"Truth in Sentencing is vital legislation that protects victims and provides true accountability for those who commit crimes," McNally said in a statement. "The clarity Truth in Sentencing provides will serve as a critical deterrent against violent offenders. The costs associated with the law are well worth the peace of mind offered to victims and the overall boost to public safety. Tennesseans across the political spectrum want law and order in Tennessee. This legislation will go a long way toward providing it."

Lee also refused to sign a Gardenhire-sponsored bill changing legislative analysts' method of projecting the costs of housing convicted felons.

Unsigned bills

Lee also didn't sign a Republican-backed bill, now a law, that makes it a felony to camp on all public property unless otherwise stated. Critics charged it criminalizes homelessness.

"I worry about the unintended consequences," Lee said when asked why he didn't sign the bill.

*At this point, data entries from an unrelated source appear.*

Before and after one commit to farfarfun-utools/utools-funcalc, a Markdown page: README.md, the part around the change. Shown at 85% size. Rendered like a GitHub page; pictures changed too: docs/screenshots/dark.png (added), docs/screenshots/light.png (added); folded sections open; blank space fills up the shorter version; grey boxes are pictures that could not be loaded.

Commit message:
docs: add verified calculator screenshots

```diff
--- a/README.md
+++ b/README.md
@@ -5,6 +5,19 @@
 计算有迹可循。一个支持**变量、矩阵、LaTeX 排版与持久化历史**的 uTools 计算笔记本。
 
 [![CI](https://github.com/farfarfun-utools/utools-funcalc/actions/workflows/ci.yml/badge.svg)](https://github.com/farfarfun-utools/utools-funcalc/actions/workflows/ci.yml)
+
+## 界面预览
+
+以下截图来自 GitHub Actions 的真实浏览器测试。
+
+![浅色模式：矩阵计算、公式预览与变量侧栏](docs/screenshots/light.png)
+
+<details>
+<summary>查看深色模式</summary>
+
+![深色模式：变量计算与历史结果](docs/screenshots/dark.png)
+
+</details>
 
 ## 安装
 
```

The governor didn't sign another bill that removed his control over a majority of appointments to the state school board. The measure cut Lee's appointments from six to three and bumped up Sexton and McNally's appointments from two each to three. Usually, an unsigned bill is returned to the legislature. In this case, it was not, triggering a cottage industry of speculation as to why. Regardless, it takes effect July 1.

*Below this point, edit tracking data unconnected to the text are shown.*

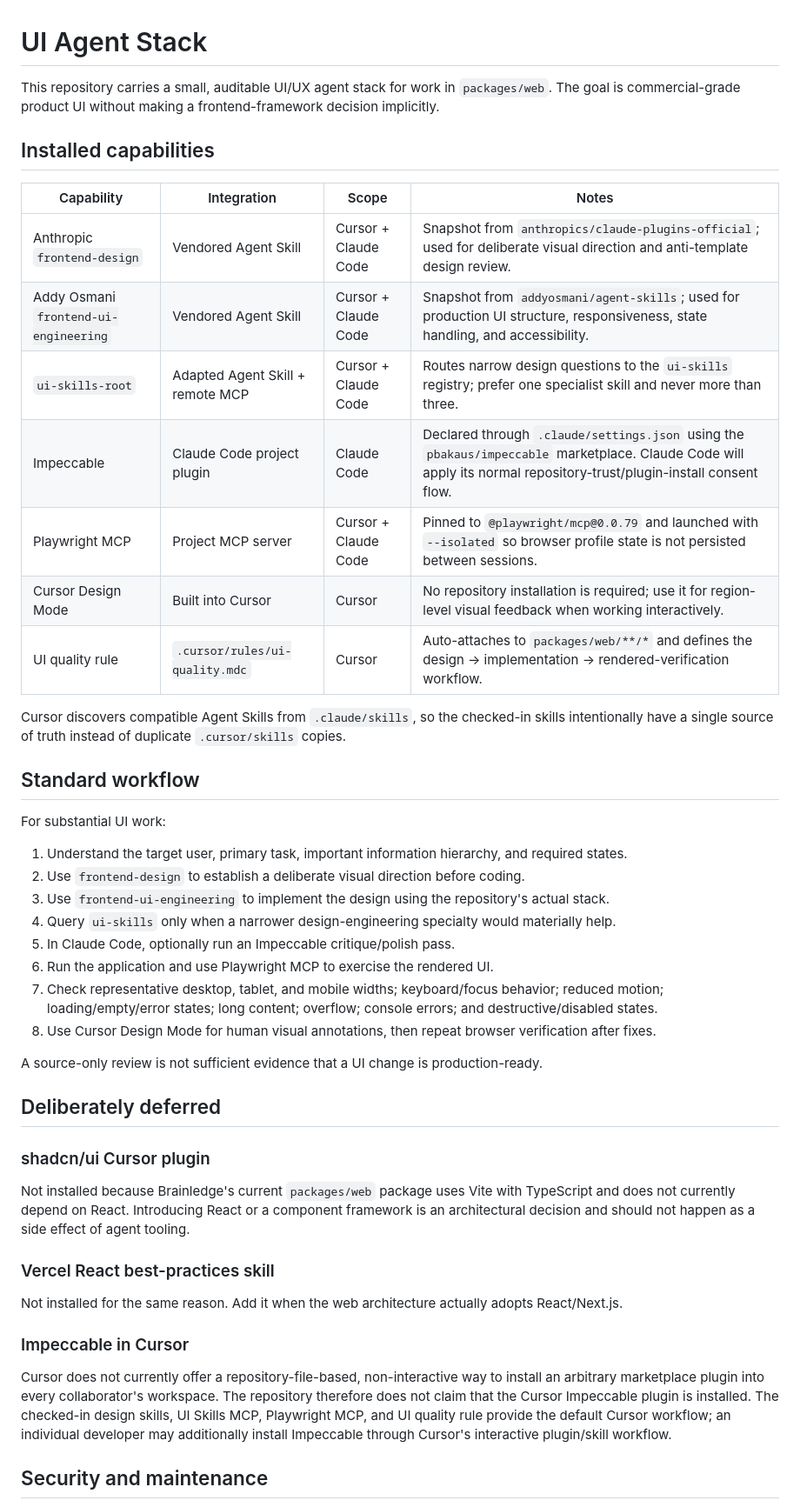
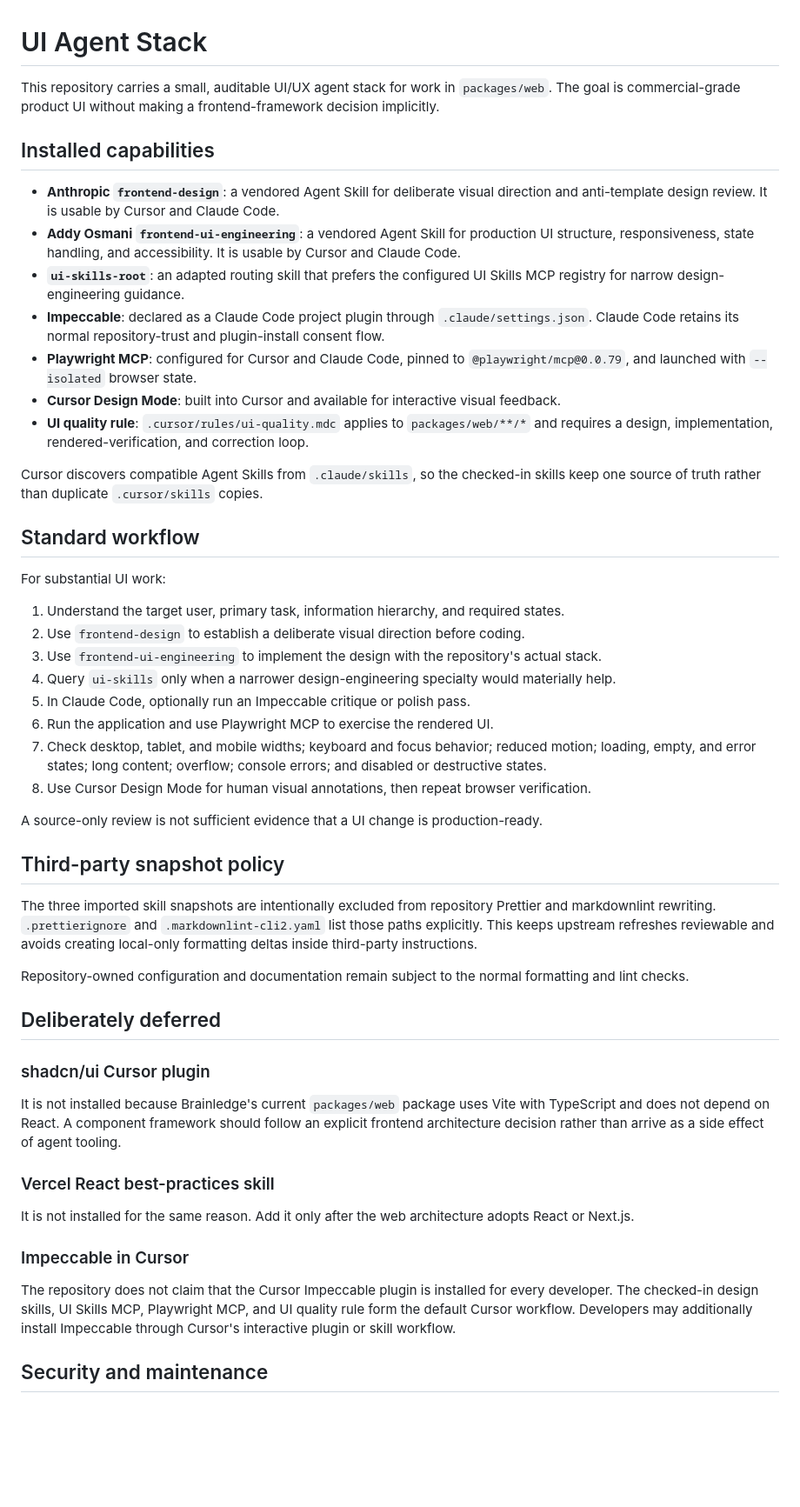
Before and after one commit to yu-iskw/brainledge, a Markdown page: docs/ui-agent-stack.md, the part around one of its changes. Shown at 87% size. Rendered like a GitHub page; blank space fills up the shorter version.

Commit message:
fix: simplify UI agent stack documentation

```diff
--- a/docs/ui-agent-stack.md
+++ b/docs/ui-agent-stack.md
@@ -1,49 +1,73 @@
 # UI Agent Stack
 
-This repository carries a small, auditable UI/UX agent stack for work in `packages/web`. The goal is commercial-grade product UI without making a frontend-framework decision implicitly.
+This repository carries a small, auditable UI/UX agent stack for work in `packages/web`.
+The goal is commercial-grade product UI without making a frontend-framework decision implicitly.
 
 ## Installed capabilities
 
-| Capability | Integration | Scope | Notes |
-| --- | --- | --- | --- |
-| Anthropic `frontend-design` | Vendored Agent Skill | Cursor + Claude Code | Snapshot from `anthropics/claude-plugins-official`; used for deliberate visual direction and anti-template design review. |
-| Addy Osmani `frontend-ui-engineering` | Vendored Agent Skill | Cursor + Claude Code | Snapshot from `addyosmani/agent-skills`; used for production UI structure, responsiveness, state handling, and accessibility. |
-| `ui-skills-root` | Adapted Agent Skill + remote MCP | Cursor + Claude Code | Routes narrow design questions to the `ui-skills` registry; prefer one specialist skill and never more than three. |
-| Impeccable | Claude Code project plugin | Claude Code | Declared through `.claude/settings.json` using the `pbakaus/impeccable` marketplace. Claude Code will apply its normal repository-trust/plugin-install consent flow. |
-| Playwright MCP | Project MCP server | Cursor + Claude Code | Pinned to `@playwright/mcp@0.0.79` and launched with `--isolated` so browser profile state is not persisted between sessions. |
-| Cursor Design Mode | Built into Cursor | Cursor | No repository installation is required; use it for region-level visual feedback when working interactively. |
-| UI quality rule | `.cursor/rules/ui-quality.mdc` | Cursor | Auto-attaches to `packages/web/**/*` and defines the design → implementation → rendered-verification workflow. |
+- **Anthropic `frontend-design`**: a vendored Agent Skill for deliberate visual direction and
+  anti-template design review. It is usable by Cursor and Claude Code.
+- **Addy Osmani `frontend-ui-engineering`**: a vendored Agent Skill for production UI structure,
+  responsiveness, state handling, and accessibility. It is usable by Cursor and Claude Code.
+- **`ui-skills-root`**: an adapted routing skill that prefers the configured UI Skills MCP registry
+  for narrow design-engineering guidance.
+- **Impeccable**: declared as a Claude Code project plugin through `.claude/settings.json`.
+  Claude Code retains its normal repository-trust and plugin-install consent flow.
+- **Playwright MCP**: configured for Cursor and Claude Code, pinned to
+  `@playwright/mcp@0.0.79`, and launched with `--isolated` browser state.
+- **Cursor Design Mode**: built into Cursor and available for interactive visual feedback.
+- **UI quality rule**: `.cursor/rules/ui-quality.mdc` applies to `packages/web/**/*` and requires a
+  design, implementation, rendered-verification, and correction loop.
 
-Cursor discovers compatible Agent Skills from `.claude/skills`, so the checked-in skills intentionally have a single source of truth instead of duplicate `.cursor/skills` copies.
+Cursor discovers compatible Agent Skills from `.claude/skills`, so the checked-in skills keep one
+source of truth rather than duplicate `.cursor/skills` copies.
 
 ## Standard workflow
 
 For substantial UI work:
 
-1. Understand the target user, primary task, important information hierarchy, and required states.
+1. Understand the target user, primary task, information hierarchy, and required states.
 2. Use `frontend-design` to establish a deliberate visual direction before coding.
-3. Use `frontend-ui-engineering` to implement the design using the repository's actual stack.
+3. Use `frontend-ui-engineering` to implement the design with the repository's actual stack.
 4. Query `ui-skills` only when a narrower design-engineering specialty would materially help.
-5. In Claude Code, optionally run an Impeccable critique/polish pass.
+5. In Claude Code, optionally run an Impeccable critique or polish pass.
 6. Run the application and use Playwright MCP to exercise the rendered UI.
-7. Check representative desktop, tablet, and mobile widths; keyboard/focus behavior; reduced motion; loading/empty/error states; long content; overflow; console errors; and destructive/disabled states.
-8. Use Cursor Design Mode for human visual annotations, then repeat browser verification after fixes.
+7. Check desktop, tablet, and mobile widths; keyboard and focus behavior; reduced motion;
+   loading, empty, and error states; long content; overflow; console errors; and disabled or
+   destructive states.
+8. Use Cursor Design Mode for human visual annotations, then repeat browser verification.
 
 A source-only review is not sufficient evidence that a UI change is production-ready.
+
+## Third-party snapshot policy
+
+The three imported skill snapshots are intentionally excluded from repository Prettier and
+markdownlint rewriting. `.prettierignore` and `.markdownlint-cli2.yaml` list those paths explicitly.
+This keeps upstream refreshes reviewable and avoids creating local-only formatting deltas inside
+third-party instructions.
+
+Repository-owned configuration and documentation remain subject to the normal formatting and lint
+checks.
 
 ## Deliberately deferred
 
 ### shadcn/ui Cursor plugin
 
-Not installed because Brainledge's current `packages/web` package uses Vite with TypeScript and does not currently depend on React. Introducing React or a component framework is an architectural decision and should not happen as a side effect of agent tooling.
+It is not installed because Brainledge's current `packages/web` package uses Vite with TypeScript
+and does not depend on React. A component framework should follow an explicit frontend architecture
+decision rather than arrive as a side effect of agent tooling.
 
 ### Vercel React best-practices skill
 
-Not installed for the same reason. Add it when the web architecture actually adopts React/Next.js.
+It is not installed for the same reason. Add it only after the web architecture adopts React or
+Next.js.
 
 ### Impeccable in Cursor
 
-Cursor does not currently offer a repository-file-based, non-interactive way to install an arbitrary marketplace plugin into every collaborator's workspace. The repository therefore does not claim that the Cursor Impeccable plugin is installed. The checked-in design skills, UI Skills MCP, Playwright MCP, and UI quality rule provide the default Cursor workflow; an individual developer may additionally install Impeccable through Cursor's interactive plugin/skill workflow.
+The repository does not claim that the Cursor Impeccable plugin is installed for every developer.
+The checked-in design skills, UI Skills MCP, Playwright MCP, and UI quality rule form the default
+Cursor workflow. Developers may additionally install Impeccable through Cursor's interactive
+plugin or skill workflow.
 
 ## Security and maintenance
 
```
Also changed, not shown: other parts of docs/ui-agent-stack.md (+18 -35 lines).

Lee also declined to sign into law another bill that established a three-year residency requirement to run in a congressional race in Tennessee.

"I think that finding the way forward, working together with the legislature, understanding the process, working to make bills something that we both can live with - we did that on a number of occasions," Lee said when asked by the Times Free Press last month why he hasn't vetoed bills with which he disagrees.

"But," Lee added, "at the same time, still expressing my concerns and the things that we want to look at closely going forward."

The Tennessee Constitution makes it fairly easy for state lawmakers to override a governor's veto. It takes the same simple majority of votes to override a veto as it took to pass the bill originally.

In the House, that means getting 50 of the 99 representatives to pass a bill or override a veto. In the Senate, it takes 17 of the 33 members to pass a bill or override a governor's veto.

Democrat victories

While Republicans' supermajorities in the House and Senate are so large they can conduct business without a single Democrat present, Democrats claimed a number of victories this year.

Among them:

- Reducing red tape for barbers and beauticians.

- Protection for contract workers with a law that requires ride-share companies to inform contract workers about possible deficiencies in their auto insurance coverage.

- A bill requiring state officials to develop passenger rail recommendations that would connect majority Tennessee cities, including Chattanooga, to Amtrak, which is eyeing expansion after receiving some $66 billion from the Biden administration.

- Banning employers from paying subminimum wages for workers with disabilities. Federal law permits paying workers with physical or mental impairments less than the $7.25 federal minimum wage. The bill died last year. But Democrats resurrected it and passed it with bipartisan support.

Contact Andy Sher at or 615-255-0550. Follow him on Twitter @AndySher1.